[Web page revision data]
# # # # # # #

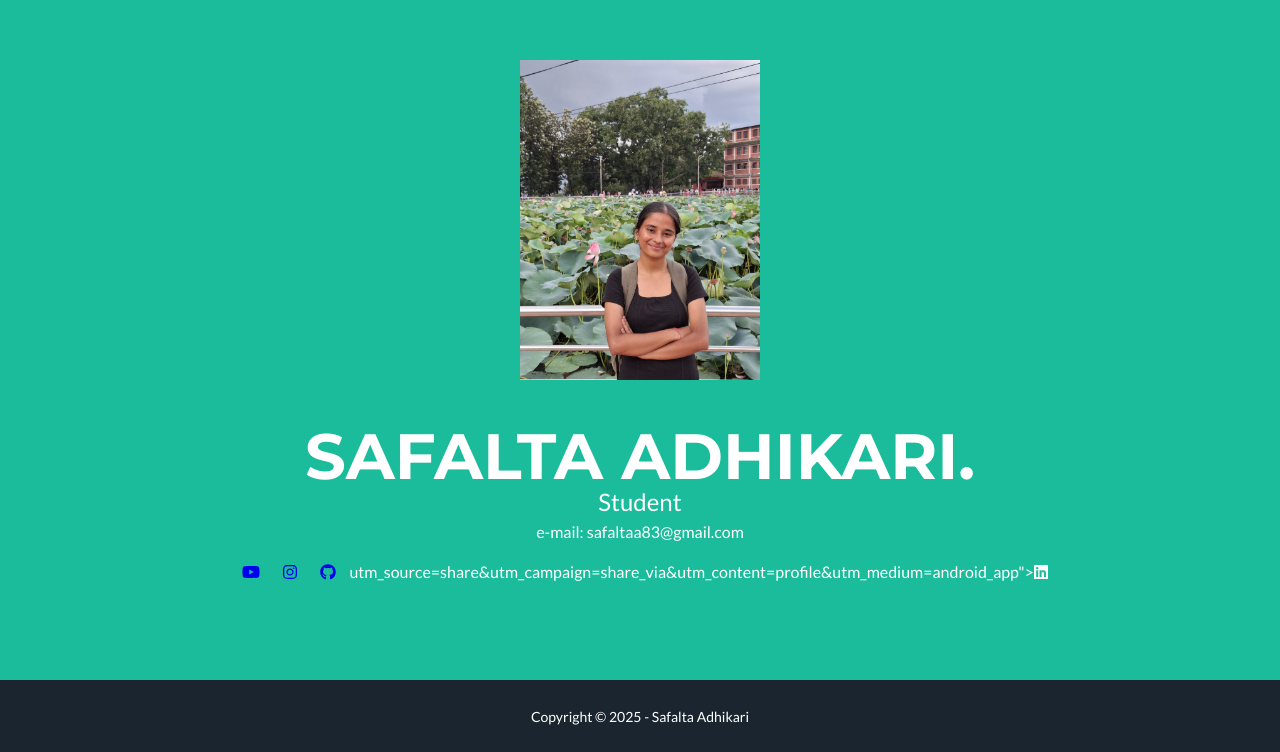
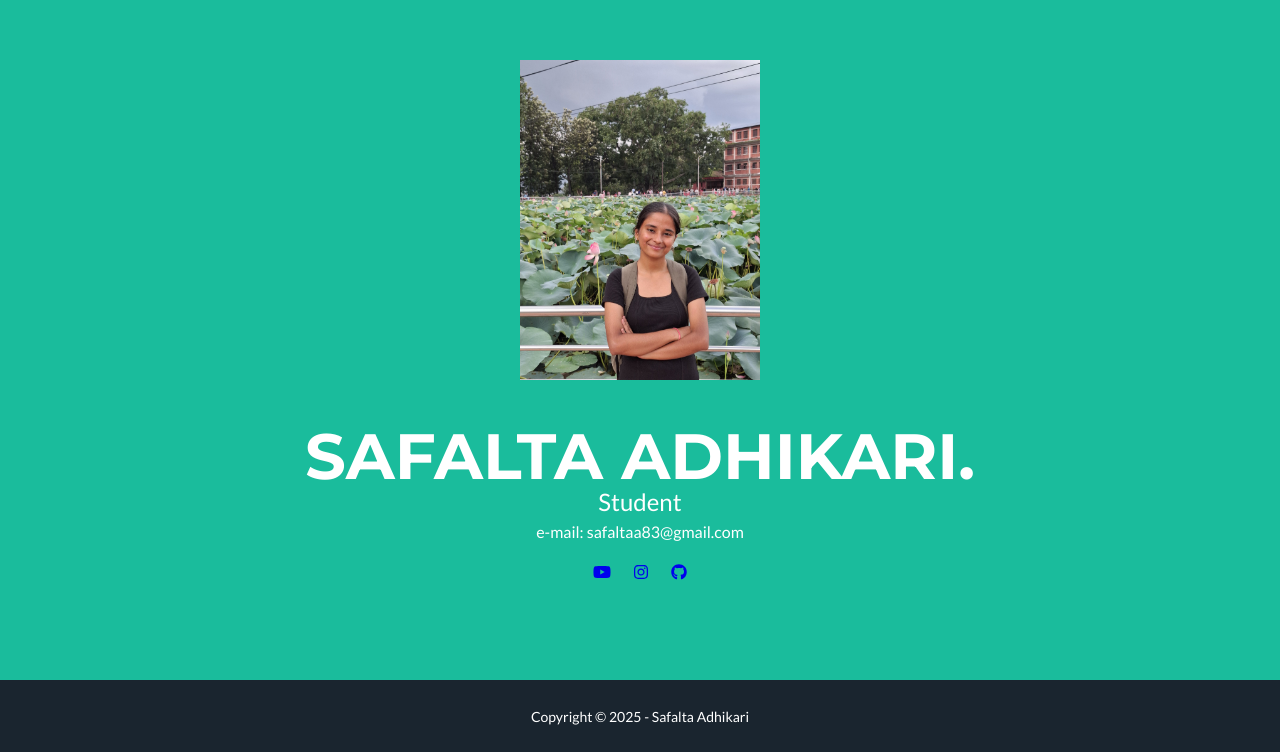
Before and after one commit to SaiSaf/Portfolio-Website, a plain HTML site: page index.html in a window 1280 px wide. Shown: the part 140-892 px from the top of the page. Drawn offline with nearby package versions, Linux system fonts and the light colour scheme.

Commit message:
Update index.html

```diff
--- a/index.html
+++ b/index.html
@@ -33,7 +33,7 @@
                 <nav>
                     <a href="http://youtube.com/@bnnn47"><i class="fab fa-youtube"></i></a>
                     <a href="http://instagram.com/dazzlingadksafalta135"><i class="fab fa-instagram"></i></a>
-                    <a href="http://github.com/SaiSaf"><i class="fab fa-github"></i></a>   utm_source=share&utm_campaign=share_via&utm_content=profile&utm_medium=android_app"><i class="fab fa-linkedin"></i></a>
+                    <a href="http://github.com/SaiSaf"><i class="fab fa-github"></i></a>
                 </nav>
 
 
```
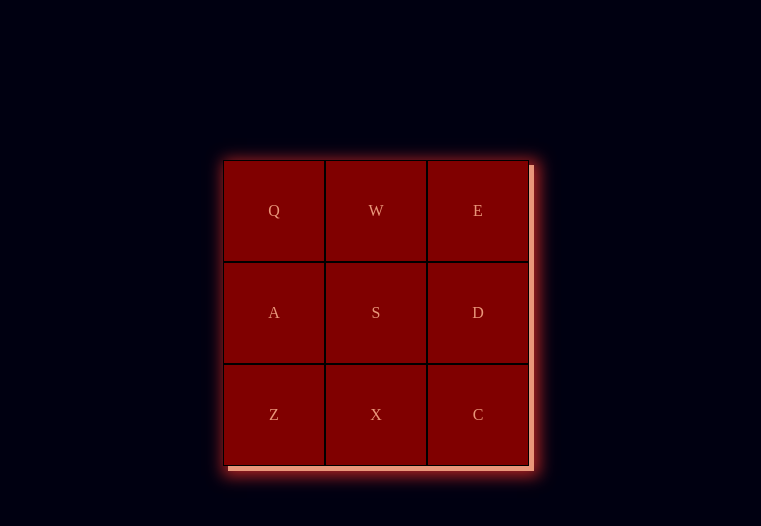
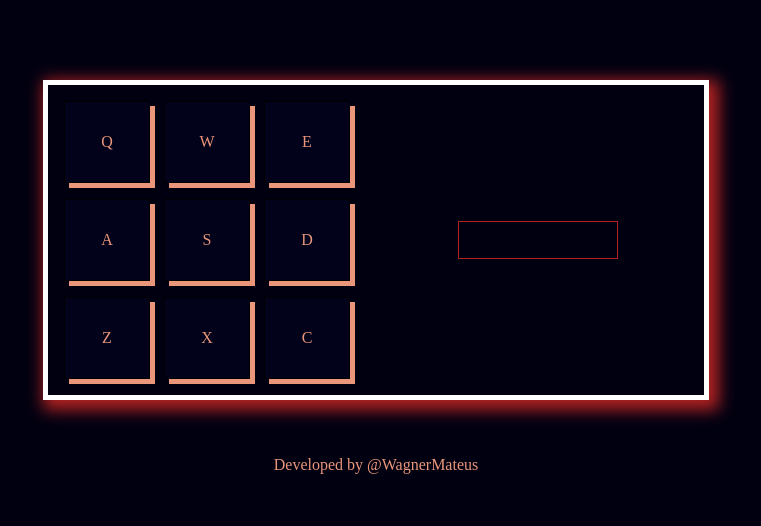
Before and after one commit to wagnermateus/drum-machine, a React (Vite) app: page / in a window 1280 px wide. Shown: the top 526 px of the page, without its empty margins (264-1025 px from the left). Built offline with nearby package versions, Linux system fonts and the light colour scheme.

Commit message:
css improved and added keyboard press key styling

```diff
--- a/src/App.css
+++ b/src/App.css
@@ -1,28 +1,74 @@
-.App{
+.App {
+  display: flex;
+  flex-direction: column;
+  justify-content: center;
+  align-items: center;
+  padding: 5rem;
+}
+.drum-machine {
+  display: flex;
+  width: 50vw;
+  flex-direction: row-reverse;
+  gap: 1.5rem;
+  justify-content: space-between;
+  align-items: center;
+  padding: 0.5rem;
+  border: 5px solid #fff;
+  box-shadow: 5px 5px 15px 5px #b22222;
+}
+.drum-pads {
+  display: grid;
+  width: 50%;
+  grid-template-columns: 1fr 1fr 1fr;
+  grid-gap: 1rem;
+  padding: 0.5rem;
+
+}
+.drum-pad {
   display: flex;
   justify-content: center;
   align-items: center;
-  padding: 10rem;
+  width: 100%;
+  height: 5rem;
+  border: 1px solid black;
+  box-shadow: 5px 5px;
+  background-color: rgba(25,25,112, 0.1);
+  user-select: none;
 }
-
-.drum-pads{
-  display: grid;
-  grid-template-columns: 1fr 1fr 1fr;
-  box-shadow: 5px 5px 15px 5px #B22222;
+.drum-pad:hover {
+  background-color: #b22222;
+  box-shadow: 5px 5px 15px 5px #b22222;
 }
-.drum-pad{
+.assignature {
   display: flex;
   justify-content: center;
-  align-items:center;
-  width: 100px;
-  height: 100px;
+  margin-top: 3.5rem;
+}
+.controls{
+  display: flex;
+  width: 50%;
+  flex-direction: column;
+  justify-content: space-between;
+  align-items: center;
+  padding: 1rem;
+}
+.displaySoundName{
+border: 1px solid #b22222;
+display: inline;
+width: 50%;
+height: 20px;
+padding: 0.5rem;
+text-align: center;
+}
+.activeKey{
+  display: flex;
+  justify-content: center;
+  align-items: center;
+  width: 100%;
+  height: 5rem;
   border: 1px solid black;
   box-shadow: 5px 5px;
-  background-color: #800000;
   user-select: none;
-
+  background-color: #b22222;
+  box-shadow: 5px 5px 15px 5px #b22222;
 }
-.drum-pad:hover{
-  background-color: #B22222;
-  box-shadow: 5px 5px 15px 5px #B22222;
-}
--- a/src/App.tsx
+++ b/src/App.tsx
@@ -3,6 +3,7 @@ import "./App.css";
 
 function App() {
   const [activeKey, setActiveKey] = useState("");
+  const [drumClassName, setDrumClassName] = useState("drum-pad");
   const soundProps = [
     {
       keyCode: 81,
@@ -54,7 +55,10 @@ function App() {
     const audio = document.getElementById(selector) as HTMLAudioElement;
    audio.play()
    setActiveKey(selector);
+   setTimeout(()=>{setActiveKey("");}, 3000)
   }
+
+
   useEffect(()=>{
     document.addEventListener('keydown', (event)=>{
       playSound(event.key.toUpperCase())
@@ -62,12 +66,14 @@ function App() {
   },[])
   return (
     <div className="App">
-      <div id="drum-machine">
-        <div id="display">{activeKey}</div>
+      <div id="drum-machine" className="drum-machine">
+        <div className="controls">
+         <div id="display" className="displaySoundName">{activeKey}</div>
+        </div>
         <div className="drum-pads">
           {soundProps.map((soundProp) => (
             <div
-            className="drum-pad"
+            className={activeKey===soundProp.text?"activeKey":"drum-pad"  }
             onClick={()=>playSound(soundProp.text)}
             id={soundProp.src}
             key={soundProp.text}
@@ -82,6 +88,7 @@ function App() {
           ))}
         </div>
       </div>
+      <p className="assignature">Developed by @WagnerMateus</p>
     </div>
   );
 }
--- a/src/index.css
+++ b/src/index.css
@@ -1,6 +1,7 @@
 *{
   margin: 0;
   padding:0;
+  box-size: border-box;
   background-color: #001;
 color: #e9967a;
 }
```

# # # # # # #

→ **TASK**
Write out every record above exactly, leaving no picture in the result.

→ **SOLUTION TO THIS EXERCISE**
Before and after one commit to SaiSaf/Portfolio-Website, a plain HTML site: page index.html in a window 1280 px wide. Shown: the part 140-892 px from the top of the page. Drawn offline with nearby package versions, Linux system fonts and the light colour scheme.

Commit message:
Update index.html

```diff
--- a/index.html
+++ b/index.html
@@ -33,7 +33,7 @@
                 <nav>
                     <a href="http://youtube.com/@bnnn47"><i class="fab fa-youtube"></i></a>
                     <a href="http://instagram.com/dazzlingadksafalta135"><i class="fab fa-instagram"></i></a>
-                    <a href="http://github.com/SaiSaf"><i class="fab fa-github"></i></a>   utm_source=share&utm_campaign=share_via&utm_content=profile&utm_medium=android_app"><i class="fab fa-linkedin"></i></a>
+                    <a href="http://github.com/SaiSaf"><i class="fab fa-github"></i></a>
                 </nav>
 
 
```
Before and after one commit to wagnermateus/drum-machine, a React (Vite) app: page / in a window 1280 px wide. Shown: the top 526 px of the page, without its empty margins (264-1025 px from the left). Built offline with nearby package versions, Linux system fonts and the light colour scheme.

Commit message:
css improved and added keyboard press key styling

```diff
--- a/src/App.css
+++ b/src/App.css
@@ -1,28 +1,74 @@
-.App{
+.App {
+  display: flex;
+  flex-direction: column;
+  justify-content: center;
+  align-items: center;
+  padding: 5rem;
+}
+.drum-machine {
+  display: flex;
+  width: 50vw;
+  flex-direction: row-reverse;
+  gap: 1.5rem;
+  justify-content: space-between;
+  align-items: center;
+  padding: 0.5rem;
+  border: 5px solid #fff;
+  box-shadow: 5px 5px 15px 5px #b22222;
+}
+.drum-pads {
+  display: grid;
+  width: 50%;
+  grid-template-columns: 1fr 1fr 1fr;
+  grid-gap: 1rem;
+  padding: 0.5rem;
+
+}
+.drum-pad {
   display: flex;
   justify-content: center;
   align-items: center;
-  padding: 10rem;
+  width: 100%;
+  height: 5rem;
+  border: 1px solid black;
+  box-shadow: 5px 5px;
+  background-color: rgba(25,25,112, 0.1);
+  user-select: none;
 }
-
-.drum-pads{
-  display: grid;
-  grid-template-columns: 1fr 1fr 1fr;
-  box-shadow: 5px 5px 15px 5px #B22222;
+.drum-pad:hover {
+  background-color: #b22222;
+  box-shadow: 5px 5px 15px 5px #b22222;
 }
-.drum-pad{
+.assignature {
   display: flex;
   justify-content: center;
-  align-items:center;
-  width: 100px;
-  height: 100px;
+  margin-top: 3.5rem;
+}
+.controls{
+  display: flex;
+  width: 50%;
+  flex-direction: column;
+  justify-content: space-between;
+  align-items: center;
+  padding: 1rem;
+}
+.displaySoundName{
+border: 1px solid #b22222;
+display: inline;
+width: 50%;
+height: 20px;
+padding: 0.5rem;
+text-align: center;
+}
+.activeKey{
+  display: flex;
+  justify-content: center;
+  align-items: center;
+  width: 100%;
+  height: 5rem;
   border: 1px solid black;
   box-shadow: 5px 5px;
-  background-color: #800000;
   user-select: none;
-
+  background-color: #b22222;
+  box-shadow: 5px 5px 15px 5px #b22222;
 }
-.drum-pad:hover{
-  background-color: #B22222;
-  box-shadow: 5px 5px 15px 5px #B22222;
-}
--- a/src/App.tsx
+++ b/src/App.tsx
@@ -3,6 +3,7 @@ import "./App.css";
 
 function App() {
   const [activeKey, setActiveKey] = useState("");
+  const [drumClassName, setDrumClassName] = useState("drum-pad");
   const soundProps = [
     {
       keyCode: 81,
@@ -54,7 +55,10 @@ function App() {
     const audio = document.getElementById(selector) as HTMLAudioElement;
    audio.play()
    setActiveKey(selector);
+   setTimeout(()=>{setActiveKey("");}, 3000)
   }
+
+
   useEffect(()=>{
     document.addEventListener('keydown', (event)=>{
       playSound(event.key.toUpperCase())
@@ -62,12 +66,14 @@ function App() {
   },[])
   return (
     <div className="App">
-      <div id="drum-machine">
-        <div id="display">{activeKey}</div>
+      <div id="drum-machine" className="drum-machine">
+        <div className="controls">
+         <div id="display" className="displaySoundName">{activeKey}</div>
+        </div>
         <div className="drum-pads">
           {soundProps.map((soundProp) => (
             <div
-            className="drum-pad"
+            className={activeKey===soundProp.text?"activeKey":"drum-pad"  }
             onClick={()=>playSound(soundProp.text)}
             id={soundProp.src}
             key={soundProp.text}
@@ -82,6 +88,7 @@ function App() {
           ))}
         </div>
       </div>
+      <p className="assignature">Developed by @WagnerMateus</p>
     </div>
   );
 }
--- a/src/index.css
+++ b/src/index.css
@@ -1,6 +1,7 @@
 *{
   margin: 0;
   padding:0;
+  box-size: border-box;
   background-color: #001;
 color: #e9967a;
 }
```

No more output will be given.